Narcissists don’t like boundaries. If you set a boundary, they will usually cross the boundary on purpose, to prove that you cannot control them. It’s like a challenge to them. Then, they will tell you how selfish or unreasonable YOU are. It’s crazy making, I know.

The first thing you need to learn is that the person who is angry at you for setting boundaries is the one with the problem.Drs. Cloud and Townsend Boundaries-2

To help me set boundaries, I got specific language and ideas from books or my counselor. I gained confidence by “sanity checking” it with another person and confirming that my boundary was wise and healthy.  When my boundary was crossed and tested, which it always was, I was prepared to stick to my consequence. Sometimes that meant walking away, or hanging up the phone, or not responding, or saying “never mind”.

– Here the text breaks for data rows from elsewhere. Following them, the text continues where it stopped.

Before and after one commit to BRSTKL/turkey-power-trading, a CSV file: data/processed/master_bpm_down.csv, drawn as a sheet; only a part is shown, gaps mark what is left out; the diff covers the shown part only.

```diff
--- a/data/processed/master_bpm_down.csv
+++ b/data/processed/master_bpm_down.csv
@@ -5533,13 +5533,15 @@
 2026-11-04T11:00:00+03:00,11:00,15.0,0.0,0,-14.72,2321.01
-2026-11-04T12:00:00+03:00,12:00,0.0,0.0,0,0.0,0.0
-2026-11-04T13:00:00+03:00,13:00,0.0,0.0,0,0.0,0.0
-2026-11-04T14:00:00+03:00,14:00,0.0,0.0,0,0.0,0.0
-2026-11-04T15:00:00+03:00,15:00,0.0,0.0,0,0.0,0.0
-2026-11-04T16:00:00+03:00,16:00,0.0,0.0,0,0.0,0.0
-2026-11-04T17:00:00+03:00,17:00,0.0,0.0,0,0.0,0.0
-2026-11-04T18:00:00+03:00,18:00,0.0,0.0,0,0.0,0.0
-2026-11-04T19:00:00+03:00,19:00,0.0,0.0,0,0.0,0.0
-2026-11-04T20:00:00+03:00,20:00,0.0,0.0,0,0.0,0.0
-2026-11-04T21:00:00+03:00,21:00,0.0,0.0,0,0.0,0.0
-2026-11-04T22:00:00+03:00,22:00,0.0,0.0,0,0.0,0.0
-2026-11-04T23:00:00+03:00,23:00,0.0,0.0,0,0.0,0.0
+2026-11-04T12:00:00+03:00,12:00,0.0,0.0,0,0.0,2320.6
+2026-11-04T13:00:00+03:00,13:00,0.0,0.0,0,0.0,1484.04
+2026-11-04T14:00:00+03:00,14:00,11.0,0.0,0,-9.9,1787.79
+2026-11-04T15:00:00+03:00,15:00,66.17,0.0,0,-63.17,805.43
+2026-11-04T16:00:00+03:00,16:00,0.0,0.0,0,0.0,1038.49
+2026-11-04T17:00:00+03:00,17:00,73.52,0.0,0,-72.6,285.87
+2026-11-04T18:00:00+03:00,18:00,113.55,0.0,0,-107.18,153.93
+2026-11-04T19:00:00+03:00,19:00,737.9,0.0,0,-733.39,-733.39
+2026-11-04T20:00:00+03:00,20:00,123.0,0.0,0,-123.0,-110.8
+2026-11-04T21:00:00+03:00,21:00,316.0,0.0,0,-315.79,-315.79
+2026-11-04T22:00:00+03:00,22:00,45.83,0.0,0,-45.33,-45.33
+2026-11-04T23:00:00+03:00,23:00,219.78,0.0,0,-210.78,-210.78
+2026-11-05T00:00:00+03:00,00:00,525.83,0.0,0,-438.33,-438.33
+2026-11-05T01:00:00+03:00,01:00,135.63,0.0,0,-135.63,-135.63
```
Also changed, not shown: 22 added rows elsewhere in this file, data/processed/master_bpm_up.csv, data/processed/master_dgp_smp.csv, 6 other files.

One of the first boundaries I set was a physical one. I needed to feel safe in my own home. When my XNarc came to my door, I practiced that I could either answer or NOT ANSWER my door. I could choose to engage or not engage. If I answered the door, I decided I was not going to invite him inside. If we talked on the doorstep and the conversation didn’t go well, then I would ask him to leave. If he didn’t leave, I was prepared to tell him I was calling the police, and close the door. Then I was prepared to go and call the police. All of those steps may seem simple to some, but because my boundaries had been stepped on SO MANY TIMES prior, and I had been told how selfish and self-centered I was, it took me some time to work through those boundaries and have the confidence that they were healthy and normal and necessary.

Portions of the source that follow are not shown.